The energy level of a specific electron bound to the nucleus in an atom is affected by all the other bound electrons, and to some extent also by any unbound electrons that surround it. The energy of the x-rays from a partially ionized atom therefore depends on the ionization level. More highly ionized atoms turn out to emit higher-energy Kalpha and Kbeta lines, made by transitions to the K-shell from the L-shell and the M-shell, than a cold, un-ionized atom.

The Gamble II pulsed power machine produces about a terawatt electrical power, from a pulse with nominally 1 MeV peak electron energy, 1 MA peak current, and 100 ns pulse width. The so-called plasma-filled rod pinch, pfrp, is a geometry that concentrates a substantial part of this this power in a small amount of material, thereby creating a small amount of highly ionized and relatively dense plasma that makes for an intense x-ray source. The standard material in the pfrp is tungsten. One interesting question is: is the tungsten in the prfp ionized enough to see a change in tungsten's K-line energy?

A series of shots on Gamble II, from 08sep2009 to 25sep2009, tried to answer this and related questions, by acquiring x-ray spectra from a high-resolution spectrograph that is being evaluated for this and similar applications in the process. Since the instrument is interesting to more than a few people that are not at the same site, and the .tif images that can be analyzed with codues such as ImageJ are too large (5 Mb) to send around by email, they can be downloaded here. This website is slow (0.2 Mb/min, in one test), so the same images are supplied in .jpg format, for information only but not for further analysis.

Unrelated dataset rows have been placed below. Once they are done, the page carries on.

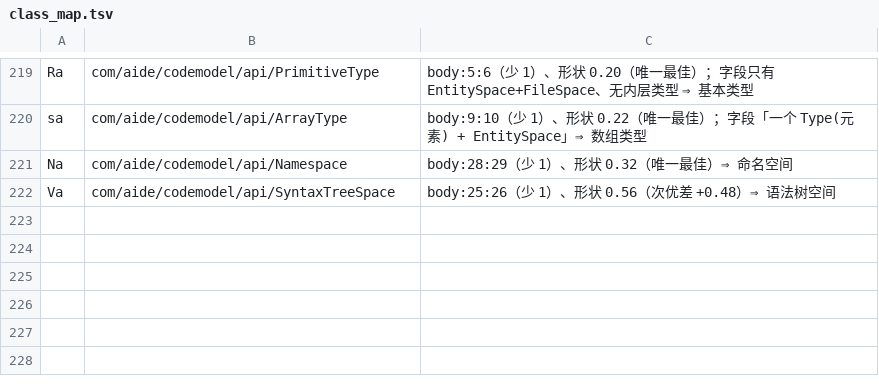
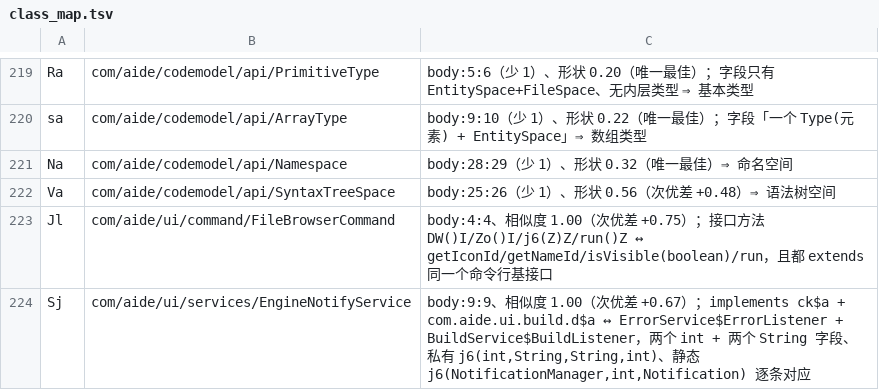
Before and after one commit to f401/MyAIDEProEnchanted, a TSV file: jobs/engine/class_map.tsv, drawn as a sheet; only a part is shown, gaps mark what is left out; the diff names each change by its address in the sheet, - before the commit and + after, or states it on an @@ line.

Commit message:
再定 2 个 UI 类（可选面无歧义）：FileBrowserCommand / EngineNotifyService
- abcd/Jl → com/aide/ui/command/FileBrowserCommand   4:4  1.00（+0.75）
  接口方法 DW()I/Zo()I/j6(Z)Z/run()Z ↔ getIconId/getNameId/isVisible(boolean)/run，
  且都 extends 同一个命令行基接口（我们 Il ↔ AIDE+ abcd/sf）
- abcd/Sj → com/aide/ui/services/EngineNotifyService  9:9  1.00（+0.67）
  implements ck$a + com.aide.ui.build.d$a ↔ ErrorService$ErrorListener + BuildService$BuildListener；
  两个 int + 两个 String 字段、私有 j6(int,String,String,int)、静态
  j6(NotificationManager,int,Notification) 逐条对应

同时把 com/aide/engine 里剩下的字母类扫了一遍（Ta/Xa/A/C/E/O/P/r/b/c$a/c$c）：
它们的“最佳候选”在 AIDE+ 里**也还是字母**（engine/k、engine/v、engine/e0…），
所以引擎内部这一层用这个 oracle 到顶了，后续得靠成员级或字符串证据。

门禁：validate ✔ / verify 不一致 0 / inherit 0-0-0 / pkgclose 0 / innercheck 0-0-0 /
famcheck 0-0 / validate_tiny ✔ / round-trip ✔
基线：类 4074 / 成员 27444 / 参数 22167 / 注释 31518

```diff
--- a/jobs/engine/class_map.tsv
+++ b/jobs/engine/class_map.tsv
+row 223: Jl | com/aide/ui/command/FileBrowserCommand | body:4:4、相似度 1.00（次优差 +0.75）；接口方法 DW()I/Zo()I/j6(Z)Z/run()Z ↔ getIconId/getNameId/isVisible(boolean)/run，且都 extends 同一个命令行基接口
+row 224: Sj | com/aide/ui/services/EngineNotifyService | body:9:9、相似度 1.00（次优差 +0.67）；implements ck$a + com.aide.ui.build.d$a ↔ ErrorService$ErrorListener + BuildService$BuildListener，两个 int + 两个 String 字段、私有 j6(int,String,String,int)、静态 j6(NotificationManager,int,Notification) 逐条对应
```
Also changed, not shown: jobs/engine/comments.tsv, 3 other files.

Shot 9524 is filled with W or Pb wherever shield blocks could be put inside the spectrometer. Moreover, the shielding between the two apertures is beefed up with trapezoidal pieces on both sides of the crystal, we refer to as "schnozzes", and the front face is shielded as much as the available space allows. On one side the shielding is effective, on the other side less so, but lines are very visible now on both sides. A tighter geometry should take care of some weak slanted lines. The lighter band comes from x-ray absorption in 0.254 mm thick hafnium (The jpg is here).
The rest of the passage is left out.